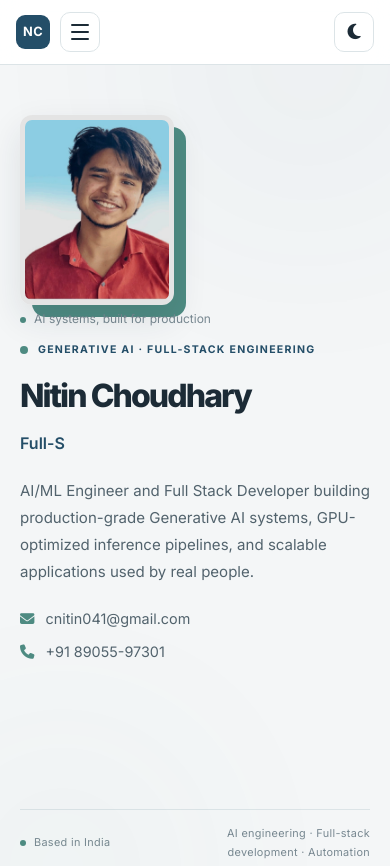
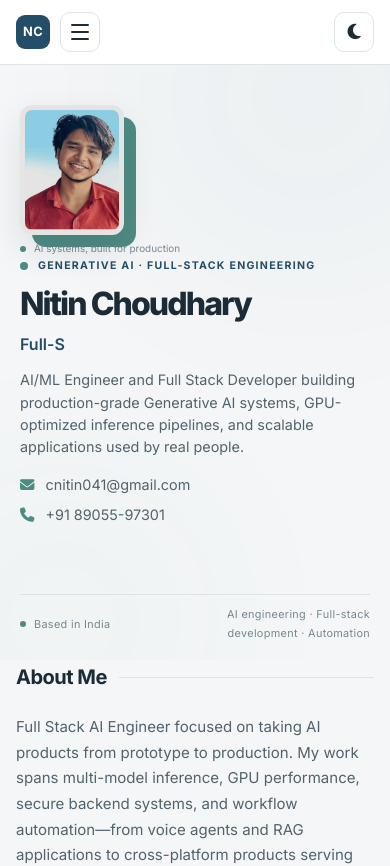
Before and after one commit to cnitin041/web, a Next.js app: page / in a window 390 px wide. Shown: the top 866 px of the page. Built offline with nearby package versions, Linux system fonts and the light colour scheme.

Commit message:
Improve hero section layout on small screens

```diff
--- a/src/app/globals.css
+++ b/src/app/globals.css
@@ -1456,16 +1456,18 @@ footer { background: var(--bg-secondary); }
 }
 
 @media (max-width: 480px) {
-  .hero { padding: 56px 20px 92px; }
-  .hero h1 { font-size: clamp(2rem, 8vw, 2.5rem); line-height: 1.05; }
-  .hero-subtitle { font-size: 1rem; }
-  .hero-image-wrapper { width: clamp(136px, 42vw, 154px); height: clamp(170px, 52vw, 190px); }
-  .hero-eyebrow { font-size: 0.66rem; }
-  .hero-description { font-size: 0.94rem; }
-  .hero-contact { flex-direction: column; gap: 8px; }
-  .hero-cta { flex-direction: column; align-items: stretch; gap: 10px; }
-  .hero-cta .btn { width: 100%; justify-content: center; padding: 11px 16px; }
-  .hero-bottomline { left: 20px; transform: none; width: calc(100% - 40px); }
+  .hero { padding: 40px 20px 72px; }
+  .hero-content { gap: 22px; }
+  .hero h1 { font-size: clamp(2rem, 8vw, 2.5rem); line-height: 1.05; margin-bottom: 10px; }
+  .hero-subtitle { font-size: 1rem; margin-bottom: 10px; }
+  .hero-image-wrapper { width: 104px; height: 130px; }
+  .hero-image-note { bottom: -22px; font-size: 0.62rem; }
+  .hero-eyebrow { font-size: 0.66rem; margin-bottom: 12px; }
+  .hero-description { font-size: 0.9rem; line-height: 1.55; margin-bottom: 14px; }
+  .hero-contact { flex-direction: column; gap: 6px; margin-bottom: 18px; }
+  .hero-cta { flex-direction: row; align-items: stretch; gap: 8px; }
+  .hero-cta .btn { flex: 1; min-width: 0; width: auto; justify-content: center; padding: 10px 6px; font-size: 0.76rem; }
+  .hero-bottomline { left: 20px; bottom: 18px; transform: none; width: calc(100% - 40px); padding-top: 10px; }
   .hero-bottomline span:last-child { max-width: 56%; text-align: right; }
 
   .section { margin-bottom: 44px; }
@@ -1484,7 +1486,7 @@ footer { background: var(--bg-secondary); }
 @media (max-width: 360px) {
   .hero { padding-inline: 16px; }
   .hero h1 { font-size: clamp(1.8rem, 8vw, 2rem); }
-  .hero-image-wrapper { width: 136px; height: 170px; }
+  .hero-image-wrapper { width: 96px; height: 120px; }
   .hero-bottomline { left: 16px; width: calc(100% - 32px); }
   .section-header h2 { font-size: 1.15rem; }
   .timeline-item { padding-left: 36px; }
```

----

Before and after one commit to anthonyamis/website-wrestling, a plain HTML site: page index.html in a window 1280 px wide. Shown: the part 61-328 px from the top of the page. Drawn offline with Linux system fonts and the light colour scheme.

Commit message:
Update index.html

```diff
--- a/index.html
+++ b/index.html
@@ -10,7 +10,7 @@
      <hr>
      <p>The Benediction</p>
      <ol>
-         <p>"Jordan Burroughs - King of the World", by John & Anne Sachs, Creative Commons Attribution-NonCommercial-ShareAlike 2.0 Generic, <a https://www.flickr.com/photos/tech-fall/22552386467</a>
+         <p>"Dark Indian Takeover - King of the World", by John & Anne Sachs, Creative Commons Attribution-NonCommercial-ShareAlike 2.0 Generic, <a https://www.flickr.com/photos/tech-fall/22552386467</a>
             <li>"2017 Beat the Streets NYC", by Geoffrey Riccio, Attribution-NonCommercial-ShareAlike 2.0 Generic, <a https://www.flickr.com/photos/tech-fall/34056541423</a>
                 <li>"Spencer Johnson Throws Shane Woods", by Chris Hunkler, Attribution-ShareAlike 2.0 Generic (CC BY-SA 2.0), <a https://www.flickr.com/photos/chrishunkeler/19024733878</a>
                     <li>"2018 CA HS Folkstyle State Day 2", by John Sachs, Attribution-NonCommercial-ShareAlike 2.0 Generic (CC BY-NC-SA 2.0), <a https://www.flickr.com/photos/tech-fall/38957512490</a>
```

----

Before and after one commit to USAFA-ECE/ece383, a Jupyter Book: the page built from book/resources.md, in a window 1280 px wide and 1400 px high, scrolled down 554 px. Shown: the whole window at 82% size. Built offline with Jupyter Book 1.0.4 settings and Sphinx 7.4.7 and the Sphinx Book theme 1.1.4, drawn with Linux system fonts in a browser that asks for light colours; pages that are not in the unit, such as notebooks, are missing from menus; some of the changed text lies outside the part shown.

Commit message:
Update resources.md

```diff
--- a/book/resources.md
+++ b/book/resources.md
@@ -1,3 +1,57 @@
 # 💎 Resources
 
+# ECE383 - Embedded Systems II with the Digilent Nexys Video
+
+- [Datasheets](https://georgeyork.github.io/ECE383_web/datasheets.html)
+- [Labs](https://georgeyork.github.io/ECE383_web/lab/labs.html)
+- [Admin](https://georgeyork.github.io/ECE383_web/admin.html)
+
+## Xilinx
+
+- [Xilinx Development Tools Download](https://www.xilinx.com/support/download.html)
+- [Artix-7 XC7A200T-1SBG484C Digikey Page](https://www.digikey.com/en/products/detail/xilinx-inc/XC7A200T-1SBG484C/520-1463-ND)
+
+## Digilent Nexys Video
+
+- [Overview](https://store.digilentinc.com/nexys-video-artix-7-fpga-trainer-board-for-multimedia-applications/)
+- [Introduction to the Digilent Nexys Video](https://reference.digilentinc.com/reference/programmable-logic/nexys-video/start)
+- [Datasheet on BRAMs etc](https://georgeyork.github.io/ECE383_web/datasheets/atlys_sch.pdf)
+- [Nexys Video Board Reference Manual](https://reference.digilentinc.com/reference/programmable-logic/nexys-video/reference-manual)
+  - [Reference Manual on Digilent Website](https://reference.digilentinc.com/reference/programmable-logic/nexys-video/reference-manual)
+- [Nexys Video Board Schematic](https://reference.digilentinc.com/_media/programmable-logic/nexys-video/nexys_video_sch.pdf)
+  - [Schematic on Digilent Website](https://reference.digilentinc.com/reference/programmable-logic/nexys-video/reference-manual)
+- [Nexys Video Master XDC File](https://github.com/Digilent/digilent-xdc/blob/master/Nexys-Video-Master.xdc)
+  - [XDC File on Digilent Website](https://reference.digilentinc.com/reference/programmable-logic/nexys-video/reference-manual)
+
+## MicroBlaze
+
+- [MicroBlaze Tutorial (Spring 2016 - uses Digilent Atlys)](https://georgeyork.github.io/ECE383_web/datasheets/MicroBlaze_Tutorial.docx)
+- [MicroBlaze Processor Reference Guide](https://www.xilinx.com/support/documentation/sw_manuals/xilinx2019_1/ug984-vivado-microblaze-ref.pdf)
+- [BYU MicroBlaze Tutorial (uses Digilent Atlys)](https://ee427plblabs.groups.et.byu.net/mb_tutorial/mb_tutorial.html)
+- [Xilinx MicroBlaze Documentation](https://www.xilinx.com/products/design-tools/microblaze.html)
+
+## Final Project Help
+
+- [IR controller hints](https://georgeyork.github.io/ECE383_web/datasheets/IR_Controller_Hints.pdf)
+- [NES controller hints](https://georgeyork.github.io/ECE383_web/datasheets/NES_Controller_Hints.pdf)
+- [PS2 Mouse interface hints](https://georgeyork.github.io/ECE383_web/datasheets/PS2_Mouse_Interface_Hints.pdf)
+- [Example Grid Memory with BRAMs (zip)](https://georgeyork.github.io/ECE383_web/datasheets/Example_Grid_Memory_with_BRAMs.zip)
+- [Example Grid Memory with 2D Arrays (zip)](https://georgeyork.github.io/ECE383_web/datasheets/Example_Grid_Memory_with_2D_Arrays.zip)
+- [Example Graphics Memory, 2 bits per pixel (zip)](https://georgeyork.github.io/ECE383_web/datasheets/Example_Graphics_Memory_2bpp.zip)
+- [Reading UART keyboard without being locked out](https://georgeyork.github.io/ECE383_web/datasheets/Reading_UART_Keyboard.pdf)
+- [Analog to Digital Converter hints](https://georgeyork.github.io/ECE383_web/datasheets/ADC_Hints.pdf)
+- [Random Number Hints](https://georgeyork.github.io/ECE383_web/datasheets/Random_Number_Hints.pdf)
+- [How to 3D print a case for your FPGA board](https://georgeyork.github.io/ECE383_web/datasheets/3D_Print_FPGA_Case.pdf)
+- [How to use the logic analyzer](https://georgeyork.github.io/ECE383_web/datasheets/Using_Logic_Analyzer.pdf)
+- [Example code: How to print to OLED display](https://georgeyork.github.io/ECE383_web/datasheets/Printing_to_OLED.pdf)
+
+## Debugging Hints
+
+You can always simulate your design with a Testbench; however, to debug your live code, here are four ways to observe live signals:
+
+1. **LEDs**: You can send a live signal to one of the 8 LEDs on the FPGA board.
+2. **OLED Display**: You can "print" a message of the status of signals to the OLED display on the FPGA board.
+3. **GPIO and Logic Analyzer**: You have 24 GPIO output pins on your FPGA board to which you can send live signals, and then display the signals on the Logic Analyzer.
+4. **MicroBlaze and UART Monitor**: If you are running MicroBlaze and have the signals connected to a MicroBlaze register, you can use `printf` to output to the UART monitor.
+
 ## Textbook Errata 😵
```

----

◆ **About this exercise**
Copy each line from the data that features the string "programmable".

◆ **Task answer**
+- [Introduction to the Digilent Nexys Video](https://reference.digilentinc.com/reference/programmable-logic/nexys-video/start)
+- [Nexys Video Board Reference Manual](https://reference.digilentinc.com/reference/programmable-logic/nexys-video/reference-manual)
+  - [Reference Manual on Digilent Website](https://reference.digilentinc.com/reference/programmable-logic/nexys-video/reference-manual)
+- [Nexys Video Board Schematic](https://reference.digilentinc.com/_media/programmable-logic/nexys-video/nexys_video_sch.pdf)
+  - [Schematic on Digilent Website](https://reference.digilentinc.com/reference/programmable-logic/nexys-video/reference-manual)
+  - [XDC File on Digilent Website](https://reference.digilentinc.com/reference/programmable-logic/nexys-video/reference-manual)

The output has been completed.